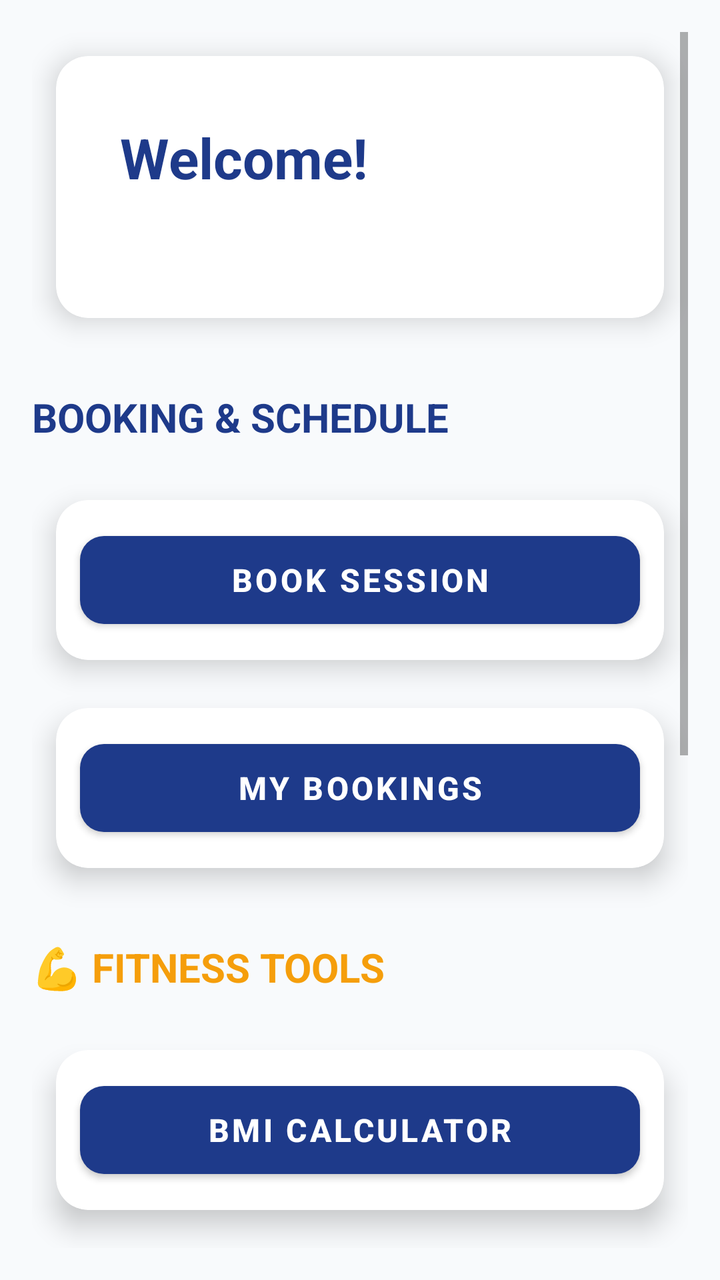
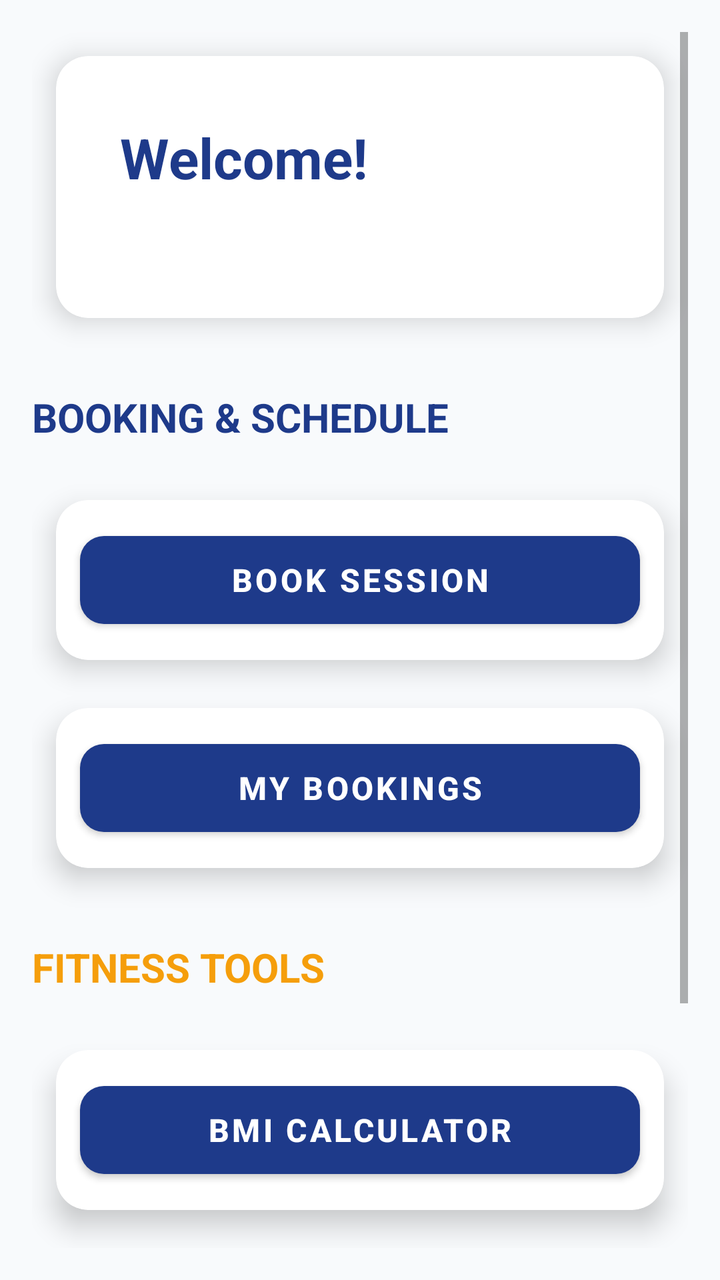

The first picture is an Android layout as it rendered before a commit; the second is the same layout after the commit. The layout source and the unified diff follow.
<!-- AndroidManifest.xml: application theme Theme.SpotterMobile -->
<!-- res/layout/activity_dashboard.xml -->
<?xml version="1.0" encoding="utf-8"?>
<ScrollView xmlns:android="http://schemas.android.com/apk/res/android"
    xmlns:app="http://schemas.android.com/apk/res-auto"
    android:layout_width="match_parent"
    android:layout_height="match_parent"
    android:background="@color/light_gray"
    android:padding="16dp">

    <LinearLayout
        android:layout_width="match_parent"
        android:layout_height="wrap_content"
        android:orientation="vertical">

        
        <androidx.cardview.widget.CardView
            android:layout_width="match_parent"
            android:layout_height="wrap_content"
            style="@style/GymCard"
            app:cardBackgroundColor="@color/white">

            <LinearLayout
                android:layout_width="match_parent"
                android:layout_height="wrap_content"
                android:orientation="vertical"
                android:padding="32dp">

                <TextView
                    android:id="@+id/tvWelcome"
                    android:layout_width="wrap_content"
                    android:layout_height="wrap_content"
                    android:text="Welcome!"
                    android:textColor="@color/primary_blue"
                    android:textSize="28sp"
                    android:textStyle="bold" />

                <TextView
                    android:id="@+id/tvUserInfo"
                    android:layout_width="wrap_content"
                    android:layout_height="wrap_content"
                    android:layout_marginTop="8dp"
                    android:textColor="@color/gray"
                    android:textSize="16sp" />

            </LinearLayout>

        </androidx.cardview.widget.CardView>

        
        <TextView
            android:layout_width="wrap_content"
            android:layout_height="wrap_content"
            android:layout_marginTop="24dp"
            android:layout_marginBottom="16dp"
            android:text="BOOKING &amp; SCHEDULE"
            android:textColor="@color/primary_blue"
            android:textSize="20sp"
            android:textStyle="bold" />

        <androidx.cardview.widget.CardView
            android:layout_width="match_parent"
            android:layout_height="wrap_content"
            style="@style/GymCard"
            app:cardBackgroundColor="@color/white">

            <Button
                android:id="@+id/btnBookSession"
                style="@style/GymButton"
                android:layout_width="match_parent"
                android:layout_height="56dp"
                android:text="Book Session" />

        </androidx.cardview.widget.CardView>

        <androidx.cardview.widget.CardView
            android:layout_width="match_parent"
            android:layout_height="wrap_content"
            style="@style/GymCard"
            app:cardBackgroundColor="@color/white">

            <Button
                android:id="@+id/btnBookingHistory"
                style="@style/GymButton"
                android:layout_width="match_parent"
                android:layout_height="56dp"
                android:text="My Bookings" />

        </androidx.cardview.widget.CardView>

        
        <TextView
            android:layout_width="wrap_content"
            android:layout_height="wrap_content"
            android:layout_marginTop="24dp"
            android:layout_marginBottom="16dp"
            android:text="💪 FITNESS TOOLS"
            android:textColor="@color/gold"
            android:textSize="20sp"
            android:textStyle="bold" />

        <androidx.cardview.widget.CardView
            android:layout_width="match_parent"
            android:layout_height="wrap_content"
            style="@style/GymCard"
            app:cardBackgroundColor="@color/white">

            <Button
                android:id="@+id/btnBMICalculator"
                style="@style/GymButton"
                android:layout_width="match_parent"
                android:layout_height="56dp"
                android:text="BMI Calculator" />

        </androidx.cardview.widget.CardView>

        <androidx.cardview.widget.CardView
            android:layout_width="match_parent"
            android:layout_height="wrap_content"
            style="@style/GymCard"
            app:cardBackgroundColor="@color/white">

            <Button
                android:id="@+id/btnWorkoutPrograms"
                style="@style/GymButton"
                android:layout_width="match_parent"
                android:layout_height="56dp"
                android:text="Workout Programs" />

        </androidx.cardview.widget.CardView>

        
        <androidx.cardview.widget.CardView
            android:layout_width="match_parent"
            android:layout_height="wrap_content"
            style="@style/GymCard"
            app:cardBackgroundColor="@color/white">

            <Button
                android:id="@+id/btnProfile"
                style="@style/GymButton"
                android:layout_width="match_parent"
                android:layout_height="56dp"
                android:text="My Profile" />



        </androidx.cardview.widget.CardView>

        
        <TextView
            android:layout_width="wrap_content"
            android:layout_height="wrap_content"
            android:layout_marginTop="24dp"
            android:layout_marginBottom="16dp"
            android:text="📝 FEEDBACK"
            android:textColor="@color/primary_blue"
            android:textSize="20sp"
            android:textStyle="bold" />

        <androidx.cardview.widget.CardView
            android:layout_width="match_parent"
            android:layout_height="wrap_content"
            style="@style/GymCard"
            app:cardBackgroundColor="@color/white">

            <Button
                android:id="@+id/btnSubmitFeedback"
                style="@style/GymButton"
                android:layout_width="match_parent"
                android:layout_height="56dp"
                android:text="Send Feedback" />

        </androidx.cardview.widget.CardView>

        
        <Button
            android:id="@+id/btnLogout"
            style="@style/GymButton"
            android:layout_width="match_parent"
            android:layout_height="56dp"
            android:layout_marginTop="32dp"
            android:backgroundTint="@color/error"
            android:text="LOGOUT" />

    </LinearLayout>

</ScrollView>
<!-- resources referenced by this layout -->
<resources>
  <color name="error">#EF4444</color>
  <color name="gold">#F59E0B</color>
  <color name="gray">#64748B</color>
  <color name="light_gray">#F8FAFC</color>
  <color name="primary_blue">#1E3A8A</color>
  <color name="white">#FFFFFF</color>
  <style name="GymButton" parent="Widget.MaterialComponents.Button">
        
          <item name="android:layout_margin">12dp</item>
          <item name="android:textSize">16sp</item>
          <item name="android:textStyle">bold</item>
          <item name="android:textColor">@color/white</item>
          <item name="backgroundTint">@color/primary_blue</item>
          <item name="cornerRadius">12dp</item>
          <item name="elevation">4dp</item>
      </style>
  <style name="GymCard" parent="Widget.MaterialComponents.CardView">
          <item name="cardCornerRadius">16dp</item>
          <item name="cardElevation">8dp</item>
          <item name="android:layout_margin">12dp</item>
      </style>
  <style name="Theme.SpotterMobile" parent="Theme.MaterialComponents.Light.NoActionBar">
          
          
          <item name="colorPrimary">@color/primary_blue</item>
          <item name="colorPrimaryVariant">@color/primary_blue_dark</item>
          <item name="colorOnPrimary">@color/white</item>
          <item name="colorSecondary">@color/gold</item>
          <item name="colorSecondaryVariant">@color/gold_dark</item>
          <item name="colorOnSecondary">@color/white</item>
          <item name="android:statusBarColor">@color/primary_blue_dark</item>
          <item name="colorSurface">@color/white</item>
  
          
          <item name="colorOnSurface">@color/dark_gray</item>
          <item name="colorOnBackground">@color/dark_gray</item>
          <item name="android:textColorHint">@color/gray</item>
          <item name="android:textColor">@color/dark_gray</item>
      </style>
  <color name="primary_blue_dark">#1E40AF</color>
  <color name="gold_dark">#D97706</color>
  <color name="dark_gray">#334155</color>
</resources>

<!-- the commit's change to res/layout/activity_dashboard.xml (unified diff, before → after) -->
@@ -92,7 +92,7 @@
             android:layout_height="wrap_content"
             android:layout_marginTop="24dp"
             android:layout_marginBottom="16dp"
-            android:text="💪 FITNESS TOOLS"
+            android:text="FITNESS TOOLS"
             android:textColor="@color/gold"
             android:textSize="20sp"
             android:textStyle="bold" />
@@ -112,20 +112,7 @@
 
         </androidx.cardview.widget.CardView>
 
-        <androidx.cardview.widget.CardView
-            android:layout_width="match_parent"
-            android:layout_height="wrap_content"
-            style="@style/GymCard"
-            app:cardBackgroundColor="@color/white">
 
-            <Button
-                android:id="@+id/btnWorkoutPrograms"
-                style="@style/GymButton"
-                android:layout_width="match_parent"
-                android:layout_height="56dp"
-                android:text="Workout Programs" />
-
-        </androidx.cardview.widget.CardView>
 
         
         <androidx.cardview.widget.CardView
@@ -145,31 +132,8 @@
 
         </androidx.cardview.widget.CardView>
 
-        
-        <TextView
-            android:layout_width="wrap_content"
-            android:layout_height="wrap_content"
-            android:layout_marginTop="24dp"
-            android:layout_marginBottom="16dp"
-            android:text="📝 FEEDBACK"
-            android:textColor="@color/primary_blue"
-            android:textSize="20sp"
-            android:textStyle="bold" />
 
-        <androidx.cardview.widget.CardView
-            android:layout_width="match_parent"
-            android:layout_height="wrap_content"
-            style="@style/GymCard"
-            app:cardBackgroundColor="@color/white">
 
-            <Button
-                android:id="@+id/btnSubmitFeedback"
-                style="@style/GymButton"
-                android:layout_width="match_parent"
-                android:layout_height="56dp"
-                android:text="Send Feedback" />
-
-        </androidx.cardview.widget.CardView>
 
         
         <Button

EXERCISE GOAL
Look at the records above. Copy every line where the string "TOOLS" occurs.

RESPONSE
            android:text="💪 FITNESS TOOLS"
-            android:text="💪 FITNESS TOOLS"
+            android:text="FITNESS TOOLS"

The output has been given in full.